Front-end code change data
####################

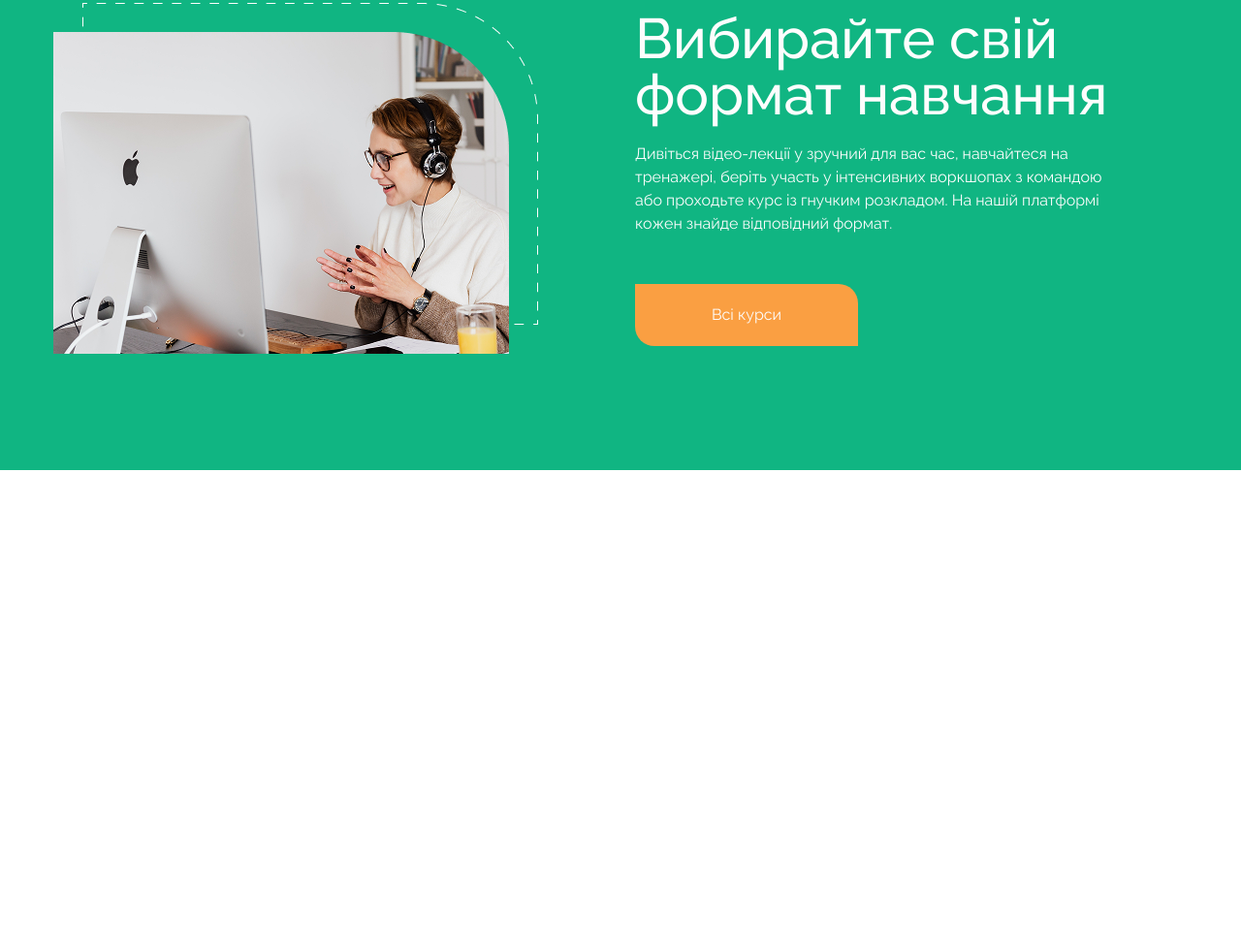
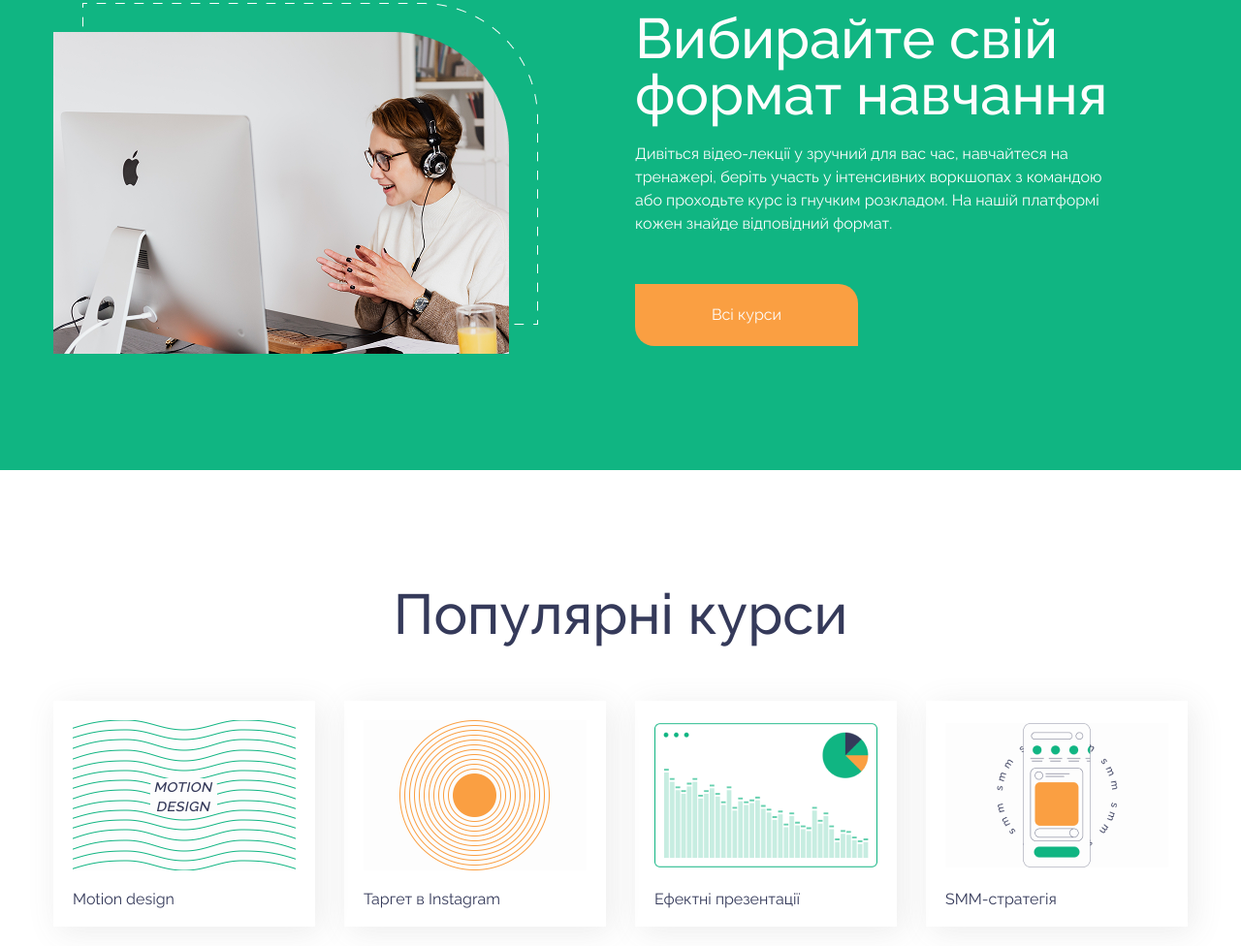
Before and after one commit to MsTetyana/ementor, a plain HTML site: page index.html in a window 1280 px wide. Shown: the part 1840-2816 px from the top of the page at 97% size. Before the commit the page ends 2445 px from the top, so only its background shows below. Drawn offline with Linux system fonts and the light colour scheme.

Commit message:
courses block done

```diff
--- a/css/style.css
+++ b/css/style.css
@@ -229,3 +229,27 @@ body{
   margin-bottom: 50px;
 }
 /* Format end */
+
+
+/* Courses start */
+.courses__title{
+  text-align: center;
+  margin-bottom: 60px;
+}
+
+.courses__list{
+  display: flex;
+  justify-content: center;
+  gap: 30px;
+}
+
+.courses__item{
+  padding: 20px;
+  box-shadow: 5px 5px 30px rgba(101, 101, 101, .12);
+}
+
+.courses__item-title{
+  margin-top: 15px;
+  line-height: 1;
+}
+/* Courses end */
--- a/index.html
+++ b/index.html
@@ -1,5 +1,5 @@
 <!DOCTYPE html>
-<html lang="en">
+<html lang="uk">
 <head>
   <meta charset="UTF-8">
   <meta name="viewport" content="width=device-width, initial-scale=1.0">
@@ -171,6 +171,32 @@
       </div>
     </div>
   </section>
+  <section class="courses block__margin-bottom">
+    <div class="container">
+      <h2 class="title courses__title">
+        Популярні курси
+      </h2>
+      <ul class="courses__list">
+        <li class="courses__item">
+          <img src="./images/popular/course-1.png" alt="Motion design" class="courses__item-img">
+          <p class="courses__item-title">Motion design</p>
+        </li>
+        <li class="courses__item">
+          <img src="./images/popular/course-2.png" alt="Таргет в Instagram" class="courses__item-img">
+          <p class="courses__item-title">Таргет в Instagram</p>
+        </li>
+        <li class="courses__item">
+          <img src="./images/popular/course-3.png" alt="
+          Ефектні презентації" class="courses__item-img">
+          <p class="courses__item-title">Ефектні презентації</p>
+        </li>
+        <li class="courses__item">
+          <img src="./images/popular/course-4.png" alt="" class="courses__item-img">
+          <p class="courses__item-title">SMM-стратегія</p>
+        </li>
+      </ul>
+    </div>
+  </section>
 
 
   <script href="./js/main.js"></script>
```
Also changed, not shown: images/popular/course-1.png (added), images/popular/course-2.png (added), images/popular/course-3.png (added), images/popular/course-4.png (added).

####################

**WHAT TO DO:** Print the data once more without any change, skipping each picture.

**WRITTEN ANSWER:**
Before and after one commit to MsTetyana/ementor, a plain HTML site: page index.html in a window 1280 px wide. Shown: the part 1840-2816 px from the top of the page at 97% size. Before the commit the page ends 2445 px from the top, so only its background shows below. Drawn offline with Linux system fonts and the light colour scheme.

Commit message:
courses block done

```diff
--- a/css/style.css
+++ b/css/style.css
@@ -229,3 +229,27 @@ body{
   margin-bottom: 50px;
 }
 /* Format end */
+
+
+/* Courses start */
+.courses__title{
+  text-align: center;
+  margin-bottom: 60px;
+}
+
+.courses__list{
+  display: flex;
+  justify-content: center;
+  gap: 30px;
+}
+
+.courses__item{
+  padding: 20px;
+  box-shadow: 5px 5px 30px rgba(101, 101, 101, .12);
+}
+
+.courses__item-title{
+  margin-top: 15px;
+  line-height: 1;
+}
+/* Courses end */
--- a/index.html
+++ b/index.html
@@ -1,5 +1,5 @@
 <!DOCTYPE html>
-<html lang="en">
+<html lang="uk">
 <head>
   <meta charset="UTF-8">
   <meta name="viewport" content="width=device-width, initial-scale=1.0">
@@ -171,6 +171,32 @@
       </div>
     </div>
   </section>
+  <section class="courses block__margin-bottom">
+    <div class="container">
+      <h2 class="title courses__title">
+        Популярні курси
+      </h2>
+      <ul class="courses__list">
+        <li class="courses__item">
+          <img src="./images/popular/course-1.png" alt="Motion design" class="courses__item-img">
+          <p class="courses__item-title">Motion design</p>
+        </li>
+        <li class="courses__item">
+          <img src="./images/popular/course-2.png" alt="Таргет в Instagram" class="courses__item-img">
+          <p class="courses__item-title">Таргет в Instagram</p>
+        </li>
+        <li class="courses__item">
+          <img src="./images/popular/course-3.png" alt="
+          Ефектні презентації" class="courses__item-img">
+          <p class="courses__item-title">Ефектні презентації</p>
+        </li>
+        <li class="courses__item">
+          <img src="./images/popular/course-4.png" alt="" class="courses__item-img">
+          <p class="courses__item-title">SMM-стратегія</p>
+        </li>
+      </ul>
+    </div>
+  </section>
 
 
   <script href="./js/main.js"></script>
```
Also changed, not shown: images/popular/course-1.png (added), images/popular/course-2.png (added), images/popular/course-3.png (added), images/popular/course-4.png (added).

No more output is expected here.